conference education health research

SAAHE keynote – What generic skills do students bring with them?

This is the presentation from Professor Debbie Murdoch-Eaton.

What impacts do we have on students life ambitions?

Workers with general / transferable skills are better placed to succeed in a global knowledge economy. The skills need not be specific to the discipline

The attributes are not only about economic drivers i.e. getting a job…they are also about enabling people to be more successful in communities / life

We do need to develop specific skills that are course specific, but also more generic skills like communication and interpersonal skills, higher order reasoning, critical thinking, ability to use tech, etc.

Why do you go to university, if not to train the mind?

There needs to be a social agenda within the institution in terms of implementing generic skills (or graduate attributes, depending on who you’re reading)

Are clinical skills generic? If so, which ones? Maybe; enterprise, management, leadership, probity, altruism

Transferability is a key skill, helps to contextualise practice

Students are coming into UK HE with lower technical and numeracy skills, written presentation, and selecting and utilising information, but increased practice in IT skills, stress management

No change in student’s ability to manage their own learning (working with others, seeking and giving feedback, teamwork, taking responsibility for own learning), presentation skills (verbal communication skills, essay writing), time management and self-organisation

Does any of this matter? Might be course dependent. It has implications for course / curriculum design and student support

Huge gap between UK and SA student generic skills (e.g. email use, managing own learning). Demonstrated how longitudinal studies of student generic skills on entering HE can be used to make decisions about curriculum design for those students.

Is the curriculum additive (additional to the discipline) or transformative?

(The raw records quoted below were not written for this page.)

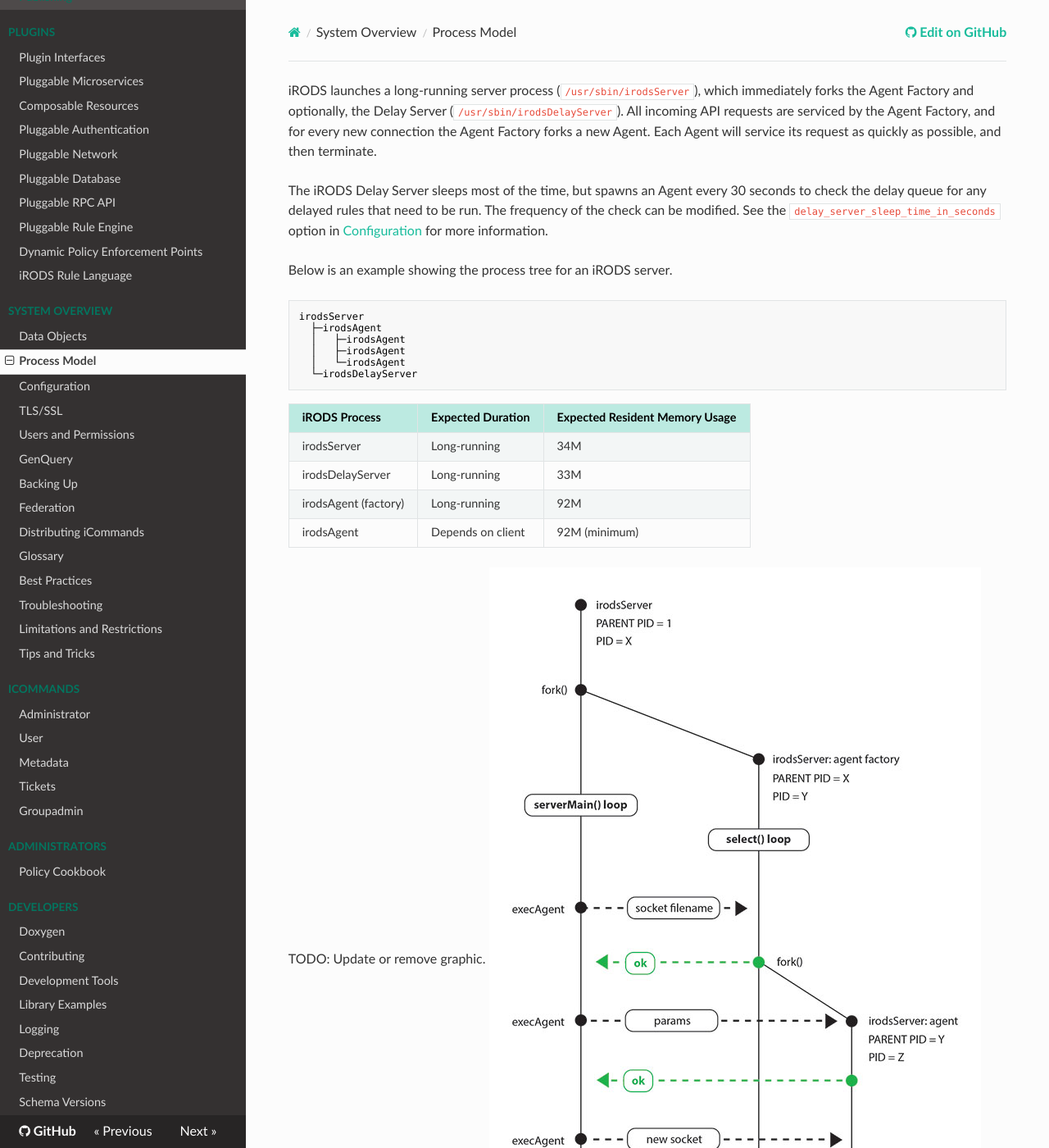
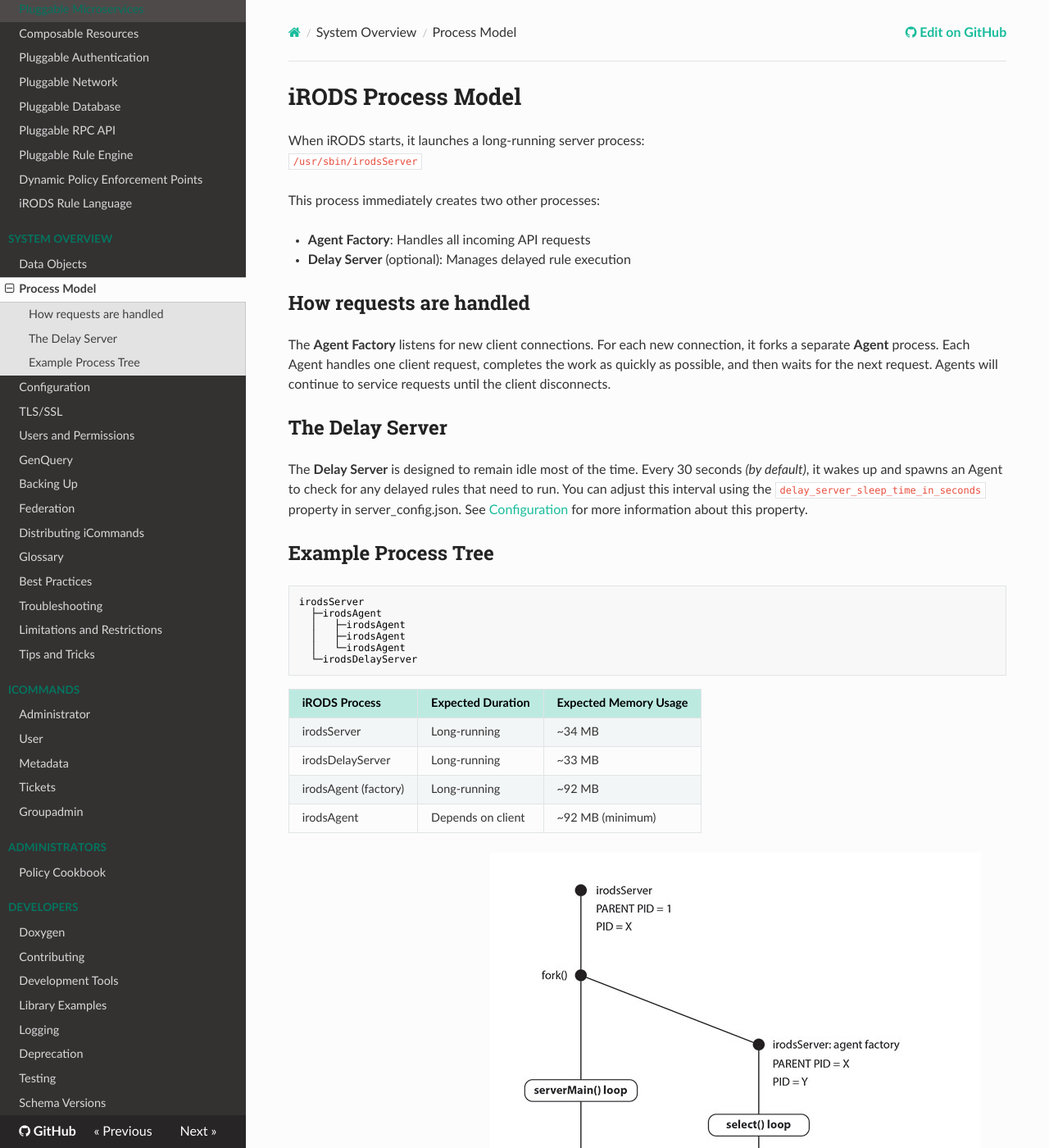
Before and after one commit to irods/irods_docs, an MkDocs documentation site: the page built from docs/system_overview/process_model.md, in a window 1280 px wide and 1400 px high. Shown: the whole window at 82% size. Built offline with MkDocs 1.6.1, drawn with Linux system fonts in a browser that asks for light colours; nearby versions of some CDN libraries.

Commit message:
squash w/ [293] iRODS 5: Update documentation for process model.

```diff
--- a/docs/system_overview/process_model.md
+++ b/docs/system_overview/process_model.md
@@ -1,10 +1,22 @@
-#
+# iRODS Process Model
 
-iRODS launches a long-running server process (`/usr/sbin/irodsServer`), which immediately forks the Agent Factory and optionally, the Delay Server (`/usr/sbin/irodsDelayServer`). All incoming API requests are serviced by the Agent Factory, and for every new connection the Agent Factory forks a new Agent. Each Agent will service its request as quickly as possible, and then terminate.
+When iRODS starts, it launches a long-running server process:
+`/usr/sbin/irodsServer`
 
-The iRODS Delay Server sleeps most of the time, but spawns an Agent every 30 seconds to check the delay queue for any delayed rules that need to be run. The frequency of the check can be modified. See the `delay_server_sleep_time_in_seconds` option in [Configuration](../system_overview/configuration.md#etcirodsserver_configjson) for more information.
+This process immediately creates two other processes:
 
-Below is an example showing the process tree for an iRODS server.
+- **Agent Factory**: Handles all incoming API requests
+- **Delay Server** (optional): Manages delayed rule execution
+
+## How requests are handled
+
+The **Agent Factory** listens for new client connections. For each new connection, it forks a separate **Agent** process. Each Agent handles one client request, completes the work as quickly as possible, and then waits for the next request. Agents will continue to service requests until the client disconnects.
+
+## The Delay Server
+
+The **Delay Server** is designed to remain idle most of the time. Every 30 seconds _(by default)_, it wakes up and spawns an Agent to check for any delayed rules that need to run. You can adjust this interval using the `delay_server_sleep_time_in_seconds` property in server_config.json. See [Configuration](../system_overview/configuration.md#etcirodsserver_configjson) for more information about this property.
+
+## Example Process Tree
 
     irodsServer
       ├─irodsAgent
@@ -13,12 +25,12 @@
       │   └─irodsAgent
       └─irodsDelayServer
 
-| iRODS Process         | Expected Duration        | Expected Resident Memory Usage  |
+| iRODS Process         | Expected Duration        | Expected Memory Usage           |
 | --------------------- | ------------------------ | ------------------------------- |
-| irodsServer           | Long-running             | 34M                             |
-| irodsDelayServer      | Long-running             | 33M                             |
-| irodsAgent (factory)  | Long-running             | 92M                             |
-| irodsAgent            | Depends on client        | 92M (minimum)                   |
+| irodsServer           | Long-running             | ~34 MB                          |
+| irodsDelayServer      | Long-running             | ~33 MB                          |
+| irodsAgent (factory)  | Long-running             | ~92 MB                          |
+| irodsAgent            | Depends on client        | ~92 MB (minimum)                |
 
 TODO: Update or remove graphic.
 ![iRODS Process Model Diagram](../images/process_model_diagram.jpg)
```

Generic skills can be developed by being remedial (by identifying students with deficits in skills) or associated (for all students, running alongside normal curriculum but additional and separate), or part of discipline content and process, engagement / participatory

Integrating lifelong learning into the curriculum should develop explicit generic skills that incorporate structured opportunities to practice those skills

Skills can be inferred from behaviour, which is subjective and we need to be aware that the observer (teacher) has a vested interest into what skills are being inferred

“Those who are least able are also least able to self-assess accurately”

Generic skills must be embedded into the discipline’s teaching methods rather than being bolted on

“We cannot teach science that is as yet undiscovered, nor can we forecast it’s future implications”

We have to educate doctors who are capable of adaptation and change

By Michael Rowe

I'm a lecturer in the Department of Physiotherapy at the University of the Western Cape in Cape Town, South Africa. I'm interested in technology, education and healthcare and look for places where these things meet.